- _The data_:
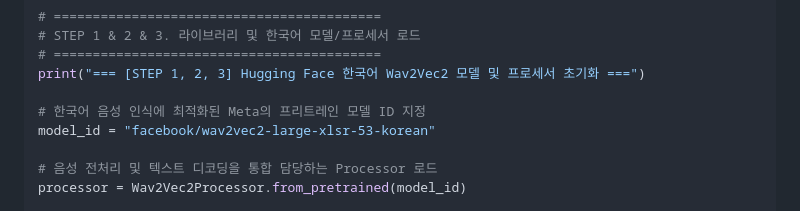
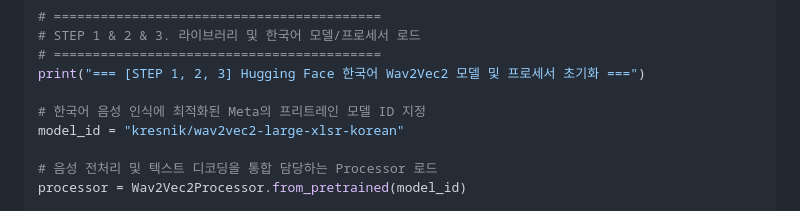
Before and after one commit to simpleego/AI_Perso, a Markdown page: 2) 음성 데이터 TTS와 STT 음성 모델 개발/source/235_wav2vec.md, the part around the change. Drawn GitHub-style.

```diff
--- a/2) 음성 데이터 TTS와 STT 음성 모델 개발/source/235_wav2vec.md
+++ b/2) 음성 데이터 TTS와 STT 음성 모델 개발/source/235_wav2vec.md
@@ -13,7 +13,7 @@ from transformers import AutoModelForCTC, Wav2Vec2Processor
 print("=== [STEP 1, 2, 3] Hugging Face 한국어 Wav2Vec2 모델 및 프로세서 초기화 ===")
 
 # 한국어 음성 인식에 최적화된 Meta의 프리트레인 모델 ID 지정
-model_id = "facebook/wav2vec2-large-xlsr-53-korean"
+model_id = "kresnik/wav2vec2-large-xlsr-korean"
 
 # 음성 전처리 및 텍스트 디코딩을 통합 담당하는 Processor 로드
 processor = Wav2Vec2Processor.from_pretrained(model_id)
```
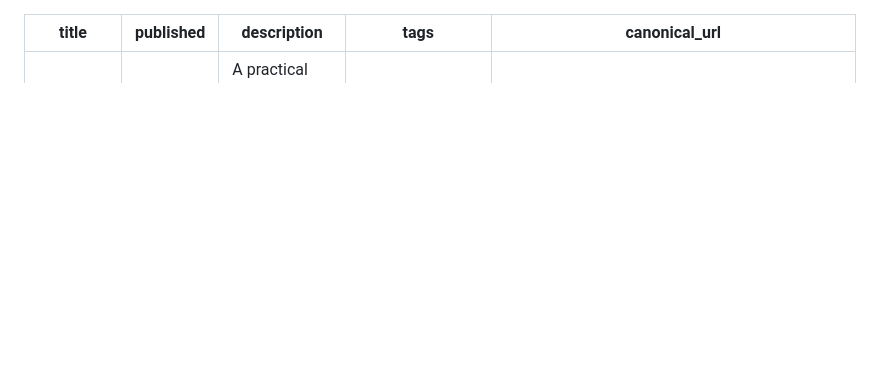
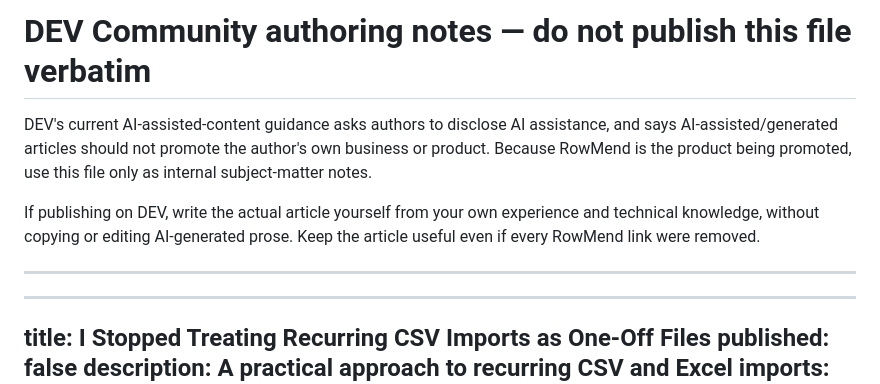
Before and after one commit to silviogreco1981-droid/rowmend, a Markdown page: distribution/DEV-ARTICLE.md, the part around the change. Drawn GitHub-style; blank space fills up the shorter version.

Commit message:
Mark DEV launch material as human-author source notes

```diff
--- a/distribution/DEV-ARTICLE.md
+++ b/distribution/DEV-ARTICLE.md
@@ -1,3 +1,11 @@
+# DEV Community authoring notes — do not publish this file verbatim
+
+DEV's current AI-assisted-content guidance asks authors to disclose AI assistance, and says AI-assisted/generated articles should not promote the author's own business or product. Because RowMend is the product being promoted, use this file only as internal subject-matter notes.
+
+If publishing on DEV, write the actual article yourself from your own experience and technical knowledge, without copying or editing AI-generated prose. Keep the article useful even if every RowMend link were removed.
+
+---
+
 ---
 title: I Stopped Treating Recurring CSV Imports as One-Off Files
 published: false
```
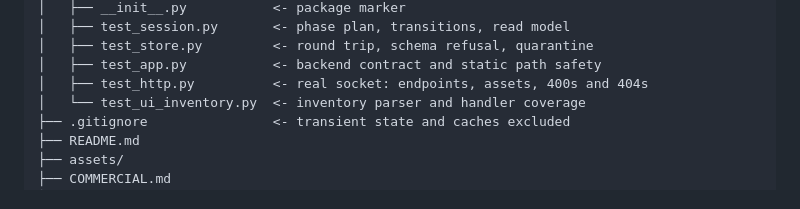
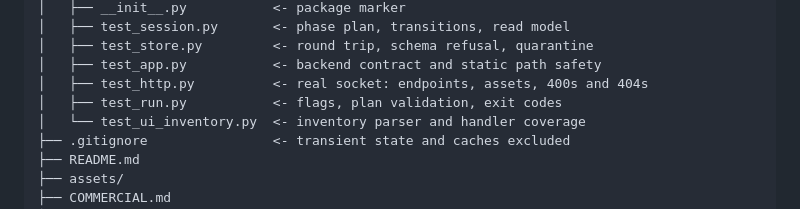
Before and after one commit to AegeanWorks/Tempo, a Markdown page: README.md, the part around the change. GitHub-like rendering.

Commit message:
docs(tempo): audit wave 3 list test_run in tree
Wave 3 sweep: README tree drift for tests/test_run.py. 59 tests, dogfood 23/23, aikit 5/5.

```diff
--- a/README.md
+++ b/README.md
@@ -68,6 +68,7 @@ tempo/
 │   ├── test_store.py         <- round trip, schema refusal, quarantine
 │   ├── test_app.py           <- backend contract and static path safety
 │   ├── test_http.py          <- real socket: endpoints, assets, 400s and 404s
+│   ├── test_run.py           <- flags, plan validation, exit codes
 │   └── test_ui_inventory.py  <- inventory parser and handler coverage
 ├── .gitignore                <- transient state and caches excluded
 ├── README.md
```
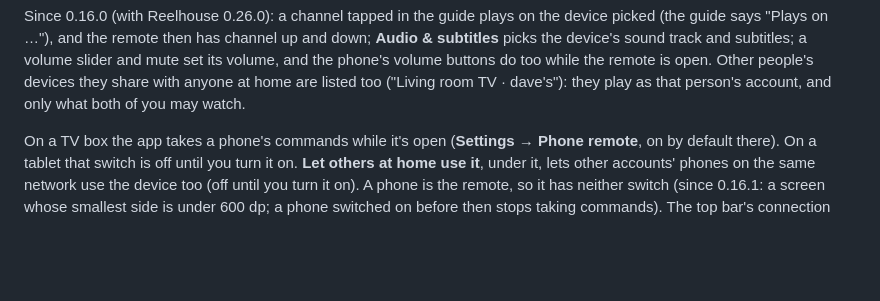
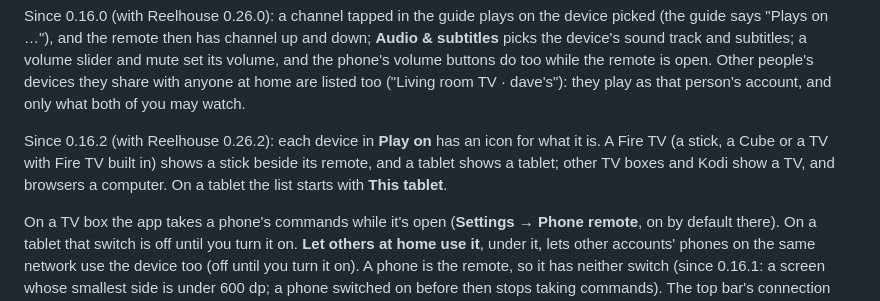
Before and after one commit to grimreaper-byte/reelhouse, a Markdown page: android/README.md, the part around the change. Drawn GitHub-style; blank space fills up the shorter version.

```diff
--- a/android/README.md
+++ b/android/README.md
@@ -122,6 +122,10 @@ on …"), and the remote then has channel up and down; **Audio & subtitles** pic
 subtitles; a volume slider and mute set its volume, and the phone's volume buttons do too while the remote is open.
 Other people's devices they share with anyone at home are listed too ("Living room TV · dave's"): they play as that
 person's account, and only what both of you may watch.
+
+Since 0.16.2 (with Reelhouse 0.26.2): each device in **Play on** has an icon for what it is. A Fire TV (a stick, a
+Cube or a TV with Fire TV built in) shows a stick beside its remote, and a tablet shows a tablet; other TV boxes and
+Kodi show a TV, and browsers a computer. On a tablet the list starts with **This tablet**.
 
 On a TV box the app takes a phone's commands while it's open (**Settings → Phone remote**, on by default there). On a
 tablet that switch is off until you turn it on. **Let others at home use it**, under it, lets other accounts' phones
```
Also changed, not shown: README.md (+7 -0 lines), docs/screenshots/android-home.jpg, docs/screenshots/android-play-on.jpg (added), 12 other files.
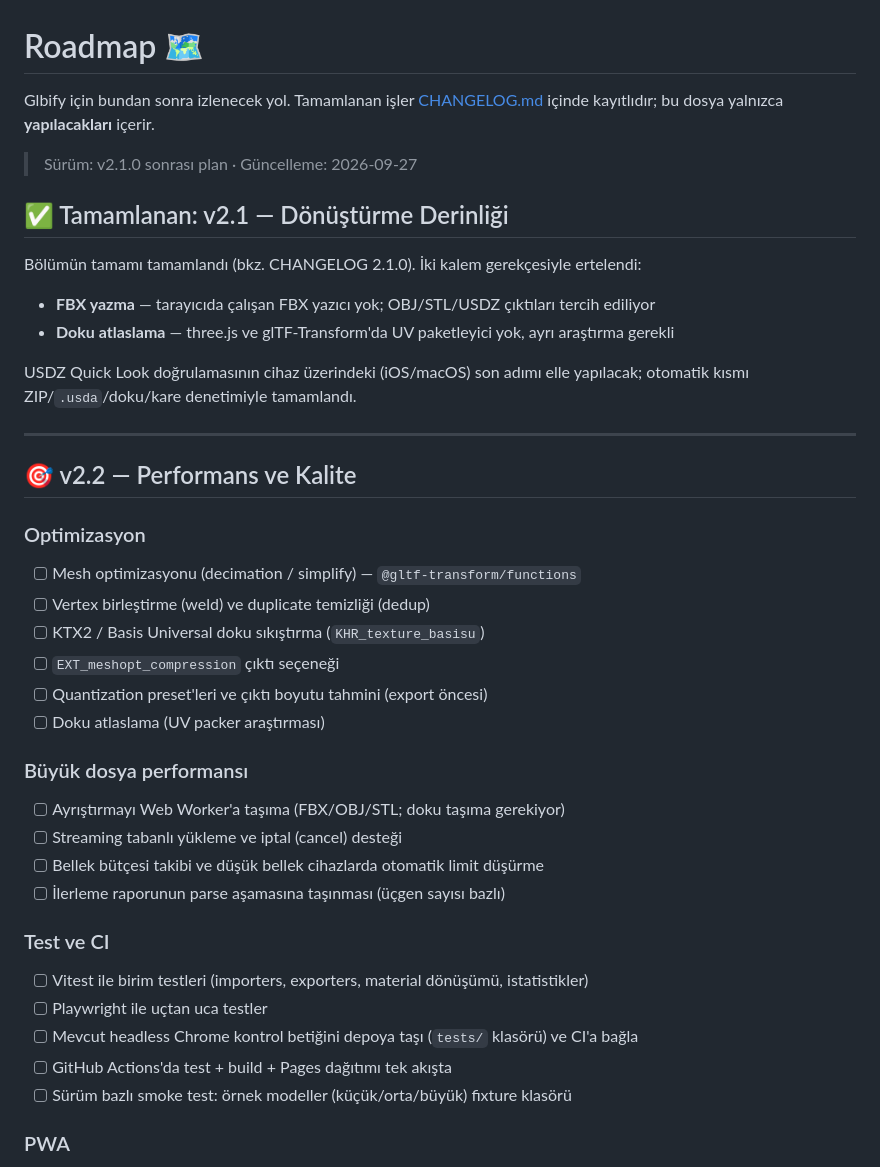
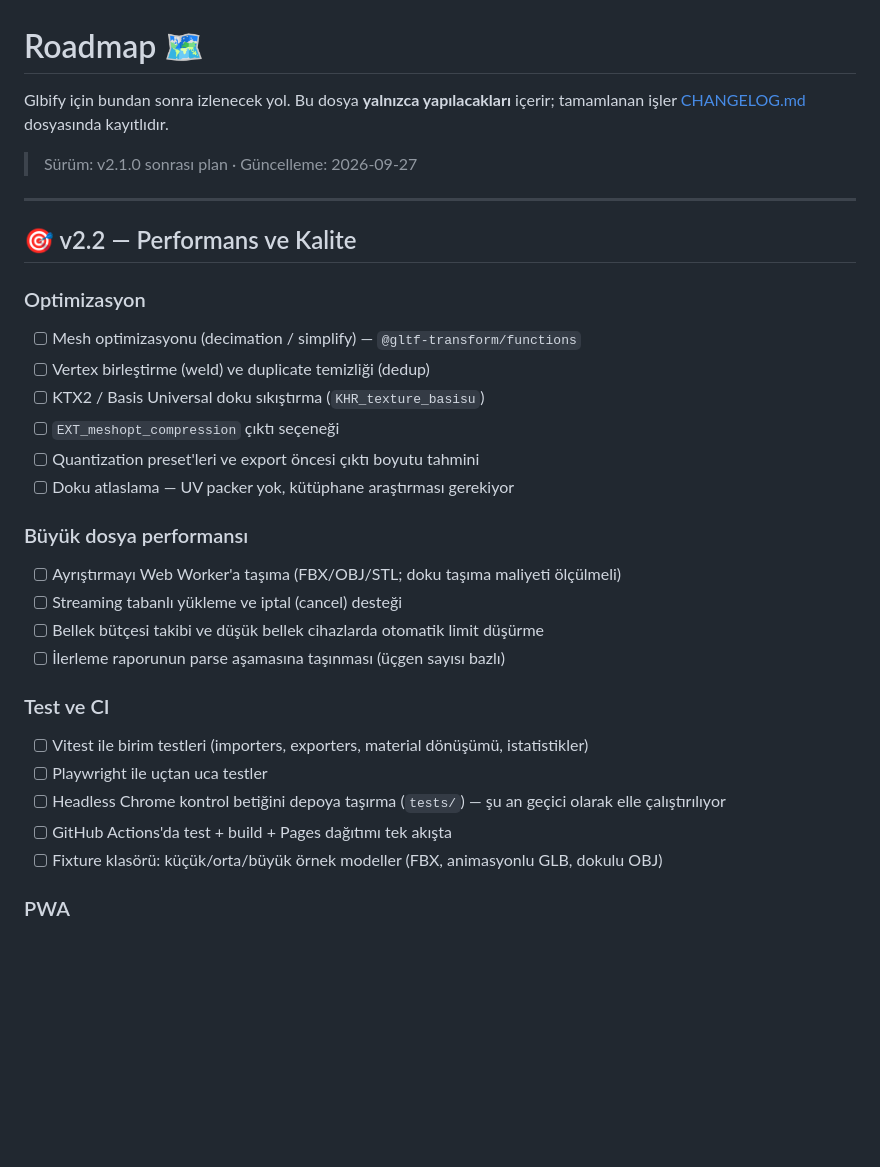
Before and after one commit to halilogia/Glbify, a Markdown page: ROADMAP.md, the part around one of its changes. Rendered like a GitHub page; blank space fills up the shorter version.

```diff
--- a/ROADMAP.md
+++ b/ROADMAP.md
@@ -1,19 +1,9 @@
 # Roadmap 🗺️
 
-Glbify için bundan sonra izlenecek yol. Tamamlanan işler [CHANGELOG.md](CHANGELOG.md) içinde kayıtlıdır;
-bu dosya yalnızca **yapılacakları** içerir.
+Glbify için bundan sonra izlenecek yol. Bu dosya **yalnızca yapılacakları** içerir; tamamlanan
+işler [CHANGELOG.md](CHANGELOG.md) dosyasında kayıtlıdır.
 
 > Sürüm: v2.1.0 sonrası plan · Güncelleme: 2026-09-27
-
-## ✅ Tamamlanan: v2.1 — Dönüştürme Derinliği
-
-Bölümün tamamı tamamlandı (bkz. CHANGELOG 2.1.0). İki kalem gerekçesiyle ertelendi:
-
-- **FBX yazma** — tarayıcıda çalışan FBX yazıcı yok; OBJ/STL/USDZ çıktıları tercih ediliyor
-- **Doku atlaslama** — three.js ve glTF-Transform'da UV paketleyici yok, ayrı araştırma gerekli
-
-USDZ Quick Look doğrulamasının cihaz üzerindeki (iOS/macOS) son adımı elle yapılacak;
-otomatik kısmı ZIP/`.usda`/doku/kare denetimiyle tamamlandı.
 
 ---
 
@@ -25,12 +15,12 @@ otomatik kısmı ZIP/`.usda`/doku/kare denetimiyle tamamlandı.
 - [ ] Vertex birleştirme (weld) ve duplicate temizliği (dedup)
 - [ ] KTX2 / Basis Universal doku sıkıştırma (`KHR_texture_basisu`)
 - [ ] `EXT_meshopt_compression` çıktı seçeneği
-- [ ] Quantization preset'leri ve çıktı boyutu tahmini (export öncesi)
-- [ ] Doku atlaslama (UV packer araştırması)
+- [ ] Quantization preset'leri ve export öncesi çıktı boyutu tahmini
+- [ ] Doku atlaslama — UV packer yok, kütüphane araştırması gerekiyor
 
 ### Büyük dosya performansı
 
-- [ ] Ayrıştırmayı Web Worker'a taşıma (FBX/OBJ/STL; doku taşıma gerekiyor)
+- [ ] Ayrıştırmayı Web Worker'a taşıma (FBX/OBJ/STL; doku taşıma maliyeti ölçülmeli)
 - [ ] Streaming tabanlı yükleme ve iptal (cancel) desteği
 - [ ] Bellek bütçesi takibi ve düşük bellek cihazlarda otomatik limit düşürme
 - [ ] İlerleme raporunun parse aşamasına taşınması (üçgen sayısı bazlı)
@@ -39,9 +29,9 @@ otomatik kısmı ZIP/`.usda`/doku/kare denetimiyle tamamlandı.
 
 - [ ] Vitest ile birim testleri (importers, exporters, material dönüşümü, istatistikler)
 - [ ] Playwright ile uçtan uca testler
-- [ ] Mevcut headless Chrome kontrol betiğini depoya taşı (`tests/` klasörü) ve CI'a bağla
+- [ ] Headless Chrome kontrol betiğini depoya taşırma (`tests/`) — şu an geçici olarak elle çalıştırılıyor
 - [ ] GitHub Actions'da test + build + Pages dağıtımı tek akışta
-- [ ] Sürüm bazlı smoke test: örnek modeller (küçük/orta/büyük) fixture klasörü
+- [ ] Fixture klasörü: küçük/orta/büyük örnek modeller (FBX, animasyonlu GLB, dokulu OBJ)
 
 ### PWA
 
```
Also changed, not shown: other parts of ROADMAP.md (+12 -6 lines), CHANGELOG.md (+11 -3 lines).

- _Task prompt_:
Give back the material above exactly, but without its images.

- _Result_:
Before and after one commit to simpleego/AI_Perso, a Markdown page: 2) 음성 데이터 TTS와 STT 음성 모델 개발/source/235_wav2vec.md, the part around the change. Drawn GitHub-style.

```diff
--- a/2) 음성 데이터 TTS와 STT 음성 모델 개발/source/235_wav2vec.md
+++ b/2) 음성 데이터 TTS와 STT 음성 모델 개발/source/235_wav2vec.md
@@ -13,7 +13,7 @@ from transformers import AutoModelForCTC, Wav2Vec2Processor
 print("=== [STEP 1, 2, 3] Hugging Face 한국어 Wav2Vec2 모델 및 프로세서 초기화 ===")
 
 # 한국어 음성 인식에 최적화된 Meta의 프리트레인 모델 ID 지정
-model_id = "facebook/wav2vec2-large-xlsr-53-korean"
+model_id = "kresnik/wav2vec2-large-xlsr-korean"
 
 # 음성 전처리 및 텍스트 디코딩을 통합 담당하는 Processor 로드
 processor = Wav2Vec2Processor.from_pretrained(model_id)
```
Before and after one commit to silviogreco1981-droid/rowmend, a Markdown page: distribution/DEV-ARTICLE.md, the part around the change. Drawn GitHub-style; blank space fills up the shorter version.

Commit message:
Mark DEV launch material as human-author source notes

```diff
--- a/distribution/DEV-ARTICLE.md
+++ b/distribution/DEV-ARTICLE.md
@@ -1,3 +1,11 @@
+# DEV Community authoring notes — do not publish this file verbatim
+
+DEV's current AI-assisted-content guidance asks authors to disclose AI assistance, and says AI-assisted/generated articles should not promote the author's own business or product. Because RowMend is the product being promoted, use this file only as internal subject-matter notes.
+
+If publishing on DEV, write the actual article yourself from your own experience and technical knowledge, without copying or editing AI-generated prose. Keep the article useful even if every RowMend link were removed.
+
+---
+
 ---
 title: I Stopped Treating Recurring CSV Imports as One-Off Files
 published: false
```
Before and after one commit to AegeanWorks/Tempo, a Markdown page: README.md, the part around the change. GitHub-like rendering.

Commit message:
docs(tempo): audit wave 3 list test_run in tree
Wave 3 sweep: README tree drift for tests/test_run.py. 59 tests, dogfood 23/23, aikit 5/5.

```diff
--- a/README.md
+++ b/README.md
@@ -68,6 +68,7 @@ tempo/
 │   ├── test_store.py         <- round trip, schema refusal, quarantine
 │   ├── test_app.py           <- backend contract and static path safety
 │   ├── test_http.py          <- real socket: endpoints, assets, 400s and 404s
+│   ├── test_run.py           <- flags, plan validation, exit codes
 │   └── test_ui_inventory.py  <- inventory parser and handler coverage
 ├── .gitignore                <- transient state and caches excluded
 ├── README.md
```
Before and after one commit to grimreaper-byte/reelhouse, a Markdown page: android/README.md, the part around the change. Drawn GitHub-style; blank space fills up the shorter version.

```diff
--- a/android/README.md
+++ b/android/README.md
@@ -122,6 +122,10 @@ on …"), and the remote then has channel up and down; **Audio & subtitles** pic
 subtitles; a volume slider and mute set its volume, and the phone's volume buttons do too while the remote is open.
 Other people's devices they share with anyone at home are listed too ("Living room TV · dave's"): they play as that
 person's account, and only what both of you may watch.
+
+Since 0.16.2 (with Reelhouse 0.26.2): each device in **Play on** has an icon for what it is. A Fire TV (a stick, a
+Cube or a TV with Fire TV built in) shows a stick beside its remote, and a tablet shows a tablet; other TV boxes and
+Kodi show a TV, and browsers a computer. On a tablet the list starts with **This tablet**.
 
 On a TV box the app takes a phone's commands while it's open (**Settings → Phone remote**, on by default there). On a
 tablet that switch is off until you turn it on. **Let others at home use it**, under it, lets other accounts' phones
```
Also changed, not shown: README.md (+7 -0 lines), docs/screenshots/android-home.jpg, docs/screenshots/android-play-on.jpg (added), 12 other files.
Before and after one commit to halilogia/Glbify, a Markdown page: ROADMAP.md, the part around one of its changes. Rendered like a GitHub page; blank space fills up the shorter version.

```diff
--- a/ROADMAP.md
+++ b/ROADMAP.md
@@ -1,19 +1,9 @@
 # Roadmap 🗺️
 
-Glbify için bundan sonra izlenecek yol. Tamamlanan işler [CHANGELOG.md](CHANGELOG.md) içinde kayıtlıdır;
-bu dosya yalnızca **yapılacakları** içerir.
+Glbify için bundan sonra izlenecek yol. Bu dosya **yalnızca yapılacakları** içerir; tamamlanan
+işler [CHANGELOG.md](CHANGELOG.md) dosyasında kayıtlıdır.
 
 > Sürüm: v2.1.0 sonrası plan · Güncelleme: 2026-09-27
-
-## ✅ Tamamlanan: v2.1 — Dönüştürme Derinliği
-
-Bölümün tamamı tamamlandı (bkz. CHANGELOG 2.1.0). İki kalem gerekçesiyle ertelendi:
-
-- **FBX yazma** — tarayıcıda çalışan FBX yazıcı yok; OBJ/STL/USDZ çıktıları tercih ediliyor
-- **Doku atlaslama** — three.js ve glTF-Transform'da UV paketleyici yok, ayrı araştırma gerekli
-
-USDZ Quick Look doğrulamasının cihaz üzerindeki (iOS/macOS) son adımı elle yapılacak;
-otomatik kısmı ZIP/`.usda`/doku/kare denetimiyle tamamlandı.
 
 ---
 
@@ -25,12 +15,12 @@ otomatik kısmı ZIP/`.usda`/doku/kare denetimiyle tamamlandı.
 - [ ] Vertex birleştirme (weld) ve duplicate temizliği (dedup)
 - [ ] KTX2 / Basis Universal doku sıkıştırma (`KHR_texture_basisu`)
 - [ ] `EXT_meshopt_compression` çıktı seçeneği
-- [ ] Quantization preset'leri ve çıktı boyutu tahmini (export öncesi)
-- [ ] Doku atlaslama (UV packer araştırması)
+- [ ] Quantization preset'leri ve export öncesi çıktı boyutu tahmini
+- [ ] Doku atlaslama — UV packer yok, kütüphane araştırması gerekiyor
 
 ### Büyük dosya performansı
 
-- [ ] Ayrıştırmayı Web Worker'a taşıma (FBX/OBJ/STL; doku taşıma gerekiyor)
+- [ ] Ayrıştırmayı Web Worker'a taşıma (FBX/OBJ/STL; doku taşıma maliyeti ölçülmeli)
 - [ ] Streaming tabanlı yükleme ve iptal (cancel) desteği
 - [ ] Bellek bütçesi takibi ve düşük bellek cihazlarda otomatik limit düşürme
 - [ ] İlerleme raporunun parse aşamasına taşınması (üçgen sayısı bazlı)
@@ -39,9 +29,9 @@ otomatik kısmı ZIP/`.usda`/doku/kare denetimiyle tamamlandı.
 
 - [ ] Vitest ile birim testleri (importers, exporters, material dönüşümü, istatistikler)
 - [ ] Playwright ile uçtan uca testler
-- [ ] Mevcut headless Chrome kontrol betiğini depoya taşı (`tests/` klasörü) ve CI'a bağla
+- [ ] Headless Chrome kontrol betiğini depoya taşırma (`tests/`) — şu an geçici olarak elle çalıştırılıyor
 - [ ] GitHub Actions'da test + build + Pages dağıtımı tek akışta
-- [ ] Sürüm bazlı smoke test: örnek modeller (küçük/orta/büyük) fixture klasörü
+- [ ] Fixture klasörü: küçük/orta/büyük örnek modeller (FBX, animasyonlu GLB, dokulu OBJ)
 
 ### PWA
 
```
Also changed, not shown: other parts of ROADMAP.md (+12 -6 lines), CHANGELOG.md (+11 -3 lines).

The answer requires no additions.